### Required action
Scan the listing below for the word "runs" and state how many lines hold it. Write nothing but the number.

### Supplied entries

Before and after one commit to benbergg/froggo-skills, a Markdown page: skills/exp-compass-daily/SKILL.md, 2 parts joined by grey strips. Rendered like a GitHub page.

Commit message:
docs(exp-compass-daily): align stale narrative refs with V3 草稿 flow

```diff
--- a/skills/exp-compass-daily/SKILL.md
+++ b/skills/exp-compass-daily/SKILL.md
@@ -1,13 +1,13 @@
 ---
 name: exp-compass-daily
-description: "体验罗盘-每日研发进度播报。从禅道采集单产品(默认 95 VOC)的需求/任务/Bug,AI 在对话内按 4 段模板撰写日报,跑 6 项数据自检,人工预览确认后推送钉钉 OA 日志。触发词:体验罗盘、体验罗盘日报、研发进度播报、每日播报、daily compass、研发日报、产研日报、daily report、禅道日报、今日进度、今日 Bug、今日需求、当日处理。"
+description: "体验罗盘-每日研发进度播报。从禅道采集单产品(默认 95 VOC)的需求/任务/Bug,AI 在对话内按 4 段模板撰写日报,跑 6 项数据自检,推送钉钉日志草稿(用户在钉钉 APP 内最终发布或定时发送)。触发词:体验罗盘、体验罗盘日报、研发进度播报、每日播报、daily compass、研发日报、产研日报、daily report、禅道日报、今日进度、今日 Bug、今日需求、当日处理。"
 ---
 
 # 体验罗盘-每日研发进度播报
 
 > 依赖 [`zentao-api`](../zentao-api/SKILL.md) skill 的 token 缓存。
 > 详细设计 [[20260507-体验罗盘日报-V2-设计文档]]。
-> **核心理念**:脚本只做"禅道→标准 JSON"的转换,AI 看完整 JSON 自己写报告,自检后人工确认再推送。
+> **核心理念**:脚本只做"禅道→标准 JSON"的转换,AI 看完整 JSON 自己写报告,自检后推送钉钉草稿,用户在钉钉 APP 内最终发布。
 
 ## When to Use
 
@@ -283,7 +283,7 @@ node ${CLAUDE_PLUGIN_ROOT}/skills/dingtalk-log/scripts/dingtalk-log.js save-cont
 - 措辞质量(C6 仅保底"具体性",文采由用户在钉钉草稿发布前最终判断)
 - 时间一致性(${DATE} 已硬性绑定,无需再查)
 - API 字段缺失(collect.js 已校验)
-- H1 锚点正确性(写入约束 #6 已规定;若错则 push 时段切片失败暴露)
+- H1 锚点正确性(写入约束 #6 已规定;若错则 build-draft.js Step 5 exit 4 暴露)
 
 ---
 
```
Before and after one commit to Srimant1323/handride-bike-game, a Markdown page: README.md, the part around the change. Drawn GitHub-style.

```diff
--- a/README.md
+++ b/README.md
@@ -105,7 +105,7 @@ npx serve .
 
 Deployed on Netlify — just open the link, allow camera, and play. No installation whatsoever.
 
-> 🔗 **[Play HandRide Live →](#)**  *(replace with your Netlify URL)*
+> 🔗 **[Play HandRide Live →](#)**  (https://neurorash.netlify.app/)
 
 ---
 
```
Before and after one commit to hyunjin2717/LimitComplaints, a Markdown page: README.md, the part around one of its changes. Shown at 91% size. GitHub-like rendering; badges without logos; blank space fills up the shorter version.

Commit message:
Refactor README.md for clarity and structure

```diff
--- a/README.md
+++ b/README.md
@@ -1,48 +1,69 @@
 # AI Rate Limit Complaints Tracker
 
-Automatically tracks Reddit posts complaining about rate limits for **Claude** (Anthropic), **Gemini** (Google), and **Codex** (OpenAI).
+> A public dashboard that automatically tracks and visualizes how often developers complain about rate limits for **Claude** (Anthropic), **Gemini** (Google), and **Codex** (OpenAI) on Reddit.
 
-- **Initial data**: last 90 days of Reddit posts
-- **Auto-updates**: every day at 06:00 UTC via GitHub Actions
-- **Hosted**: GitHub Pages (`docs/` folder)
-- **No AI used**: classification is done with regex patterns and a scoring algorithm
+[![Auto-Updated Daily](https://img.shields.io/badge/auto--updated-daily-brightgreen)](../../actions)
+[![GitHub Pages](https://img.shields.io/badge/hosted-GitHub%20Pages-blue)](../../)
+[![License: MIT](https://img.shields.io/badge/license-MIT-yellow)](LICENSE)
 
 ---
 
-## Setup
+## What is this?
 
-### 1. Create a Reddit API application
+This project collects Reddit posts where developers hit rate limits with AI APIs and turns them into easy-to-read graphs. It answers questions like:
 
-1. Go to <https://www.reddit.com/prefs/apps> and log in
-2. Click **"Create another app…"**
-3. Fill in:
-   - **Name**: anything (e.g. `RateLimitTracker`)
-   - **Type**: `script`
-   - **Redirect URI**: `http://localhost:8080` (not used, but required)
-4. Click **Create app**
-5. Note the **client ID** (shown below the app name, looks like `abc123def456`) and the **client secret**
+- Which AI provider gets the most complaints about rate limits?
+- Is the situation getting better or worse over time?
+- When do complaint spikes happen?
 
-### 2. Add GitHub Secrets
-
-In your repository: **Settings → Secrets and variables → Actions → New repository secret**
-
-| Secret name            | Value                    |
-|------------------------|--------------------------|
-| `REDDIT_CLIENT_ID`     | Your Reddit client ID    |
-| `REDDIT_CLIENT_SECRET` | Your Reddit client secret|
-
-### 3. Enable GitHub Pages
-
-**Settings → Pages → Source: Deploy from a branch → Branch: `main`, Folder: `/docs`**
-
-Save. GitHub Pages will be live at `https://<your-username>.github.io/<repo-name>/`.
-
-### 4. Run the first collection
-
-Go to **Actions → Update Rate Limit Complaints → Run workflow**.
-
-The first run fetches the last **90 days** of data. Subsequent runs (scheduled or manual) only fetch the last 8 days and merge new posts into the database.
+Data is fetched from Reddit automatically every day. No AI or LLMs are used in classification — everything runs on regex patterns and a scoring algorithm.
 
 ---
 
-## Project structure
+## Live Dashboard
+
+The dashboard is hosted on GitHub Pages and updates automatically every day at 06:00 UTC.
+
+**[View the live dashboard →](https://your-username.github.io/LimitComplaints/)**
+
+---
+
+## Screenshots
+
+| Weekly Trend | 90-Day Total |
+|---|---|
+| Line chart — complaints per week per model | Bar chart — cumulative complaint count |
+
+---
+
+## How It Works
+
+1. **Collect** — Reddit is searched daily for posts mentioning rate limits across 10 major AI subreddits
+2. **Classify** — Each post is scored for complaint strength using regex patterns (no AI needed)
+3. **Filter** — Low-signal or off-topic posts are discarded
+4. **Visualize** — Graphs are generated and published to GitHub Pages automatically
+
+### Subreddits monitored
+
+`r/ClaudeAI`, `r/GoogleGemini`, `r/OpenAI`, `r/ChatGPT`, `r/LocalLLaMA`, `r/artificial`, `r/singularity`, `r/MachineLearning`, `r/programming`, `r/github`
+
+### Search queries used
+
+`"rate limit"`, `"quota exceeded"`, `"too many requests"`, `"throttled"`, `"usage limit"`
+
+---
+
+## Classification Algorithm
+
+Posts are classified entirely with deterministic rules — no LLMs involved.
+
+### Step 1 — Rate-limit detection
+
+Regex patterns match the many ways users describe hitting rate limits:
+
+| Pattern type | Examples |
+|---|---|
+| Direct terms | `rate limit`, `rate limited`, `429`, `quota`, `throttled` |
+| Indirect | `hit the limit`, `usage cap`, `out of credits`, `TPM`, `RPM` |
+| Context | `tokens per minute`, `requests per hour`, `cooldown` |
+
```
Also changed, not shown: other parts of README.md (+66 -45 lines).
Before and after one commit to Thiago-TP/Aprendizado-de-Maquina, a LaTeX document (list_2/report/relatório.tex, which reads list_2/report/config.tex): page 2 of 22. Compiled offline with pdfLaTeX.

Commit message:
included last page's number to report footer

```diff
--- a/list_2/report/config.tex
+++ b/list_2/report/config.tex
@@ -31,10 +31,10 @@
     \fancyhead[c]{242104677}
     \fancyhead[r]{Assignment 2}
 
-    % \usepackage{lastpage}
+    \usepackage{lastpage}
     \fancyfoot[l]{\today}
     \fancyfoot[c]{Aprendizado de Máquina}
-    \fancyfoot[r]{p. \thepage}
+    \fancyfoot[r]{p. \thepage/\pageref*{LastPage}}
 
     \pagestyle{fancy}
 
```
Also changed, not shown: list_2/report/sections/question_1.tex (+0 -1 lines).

### Result below
2